‘Forced Labor’ Is a Label Best Worn by the US

For some time now, the U.S., which claims to be a “beacon of freedom” and “protector of human rights,” has continued to sling mud unfairly at China and spun lies about “forced labor” in Xinjiang. It has been trying desperately to get Western nations to put pressure on China. However, paradoxically, not only has the U.S. been slow to produce conclusive evidence of “forced labor” by China, but its own abhorrent labor rights violations and forced labor practices have once again been exposed by the media.

Recently, the media revealed that hundreds of workers from India were recruited to build a large Hindu temple in New Jersey. These Indian workers are forced to work more than 87 hours a week and earn only $1.20 an hour, far below the minimum wage required by federal and state laws.

In fact, such incidents are not surprising in the United States, where there are many similar cases of labor rights violations. According to U.S. media reports, during the initial outbreak of the COVID-19 pandemic, some U.S. business owners ignored the health and safety of their staff and requested that they not wear personal protective equipment in order to avoid “scaring customers” and causing panic. Some retail employees have been fired or forced to quit companies after calling for the closure of stores to prevent staff from contracting the virus. In addition, the U.S. government’s ineffectiveness in fighting the pandemic has made employees in congregated workplaces such as meat processing plants more vulnerable to COVID-19. From March to September 2020 alone, at least 495 meatpacking and food processing plants across the U.S. experienced outbreaks of COVID-19 due to workers operating in close proximity and a lack of protective measures.

This is just the tip of the iceberg of U.S. labor rights violations. According to a report by the International Trade Union Confederation, the U.S. has a systemic problem of violating labor rights, and is the worst performer among major developed countries. Statistics from the International Labor Organization show that the U.S., the most developed country in the world, has only ratified 14 international labor conventions and two of the ILO’s eight “fundamental” conventions to date, making it one of the countries with a relatively small number of ratifications.

Child labor, employment discrimination, exploitation of “sweatshop” labor … through news reports in U.S. media, it is not difficult to see that various violations of labor rights occur frequently in many places in the United States and are not isolated cases. If you know a little about U.S. history, you know that “the slave trade,” an evil system of forced labor that violated human rights, is one of America’s ugliest, unhealed scars. To this day, its legacy is still deeply rooted in U.S. society, except that the victims have changed from the Black slaves of then to the immigrants of now.
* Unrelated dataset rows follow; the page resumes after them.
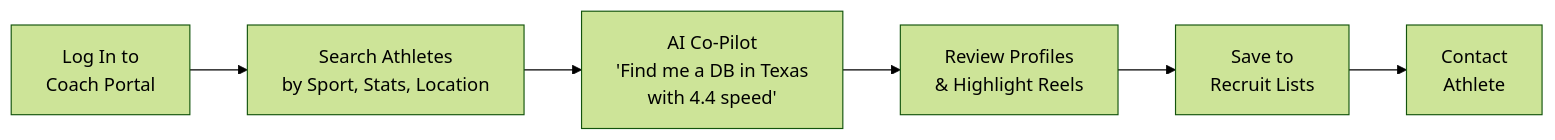
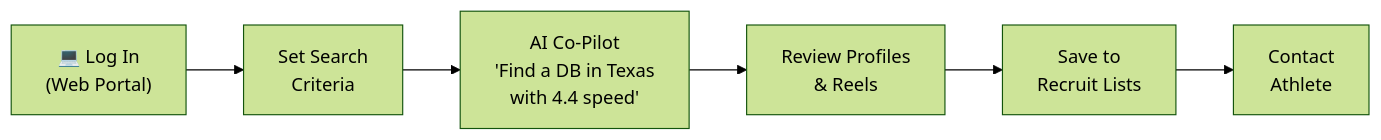
Before and after one commit to huttonbenj/The-Prowler: the fourth of 18 diagrams in STRATEGY.md, drawn with Mermaid (forest theme). The commit also changed other lines of this file, not shown here.

Commit message:
Complete strategy rebuild: verified pricing, itemized hours, architecture diagrams

````diff
--- a/STRATEGY.md
+++ b/STRATEGY.md
@@ -132,8 +90,8 @@
 ```mermaid
 flowchart LR
-    A["Log In to<br/>Coach Portal"] --> B["Search Athletes<br/>by Sport, Stats, Location"]
-    B --> C["AI Co-Pilot<br/>'Find me a DB in Texas<br/>with 4.4 speed'"]
-    C --> D["Review Profiles<br/>& Highlight Reels"]
+    A["💻 Log In<br/>(Web Portal)"] --> B["Set Search<br/>Criteria"]
+    B --> C["AI Co-Pilot<br/>'Find a DB in Texas<br/>with 4.4 speed'"]
+    C --> D["Review Profiles<br/>& Reels"]
     D --> E["Save to<br/>Recruit Lists"]
     E --> F["Contact<br/>Athlete"]
 ```
````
Let’s look at the shocking numbers. In the past five years, cases of forced labor and human trafficking have been reported in all 50 states and Washington, D.C.; in 2019 alone, the FBI reported 1,883 cases of human trafficking, over 500 more than in 2018; every year as many as 100,000 people are trafficked to the U.S. from abroad for forced labor, half of whom are trafficked into “sweatshops” or domestic servitude. It is no exaggeration to say that forced labor is everywhere in the United States. These chilling figures reveal the hypocritical face of the “defender of human rights” and the fragility of the “beacon of freedom.” Behind this lies the hypocrisy and cruelty of the U.S., its long-standing contempt for human rights and its double standards.

This shows that the accusation of “forced labor” that the U.S. has taken great pains to lay at China’s doorstep really applies to itself. It’s a pity that despite their notorious, dark history and embarrassing record, U.S. politicians and the media not have only forgotten the pain before the wound has healed, but also judge others, make wild accusations and interfere with China on human rights issues again and again. Just where does the U.S. get its tenacity and self-confidence from? At this point I cannot help but urge the United States, if it has the time to make up lies and use smear tactics, to first look in the mirror and reflect on how to protect the legitimate rights and interests of its workers and implement international labor conventions.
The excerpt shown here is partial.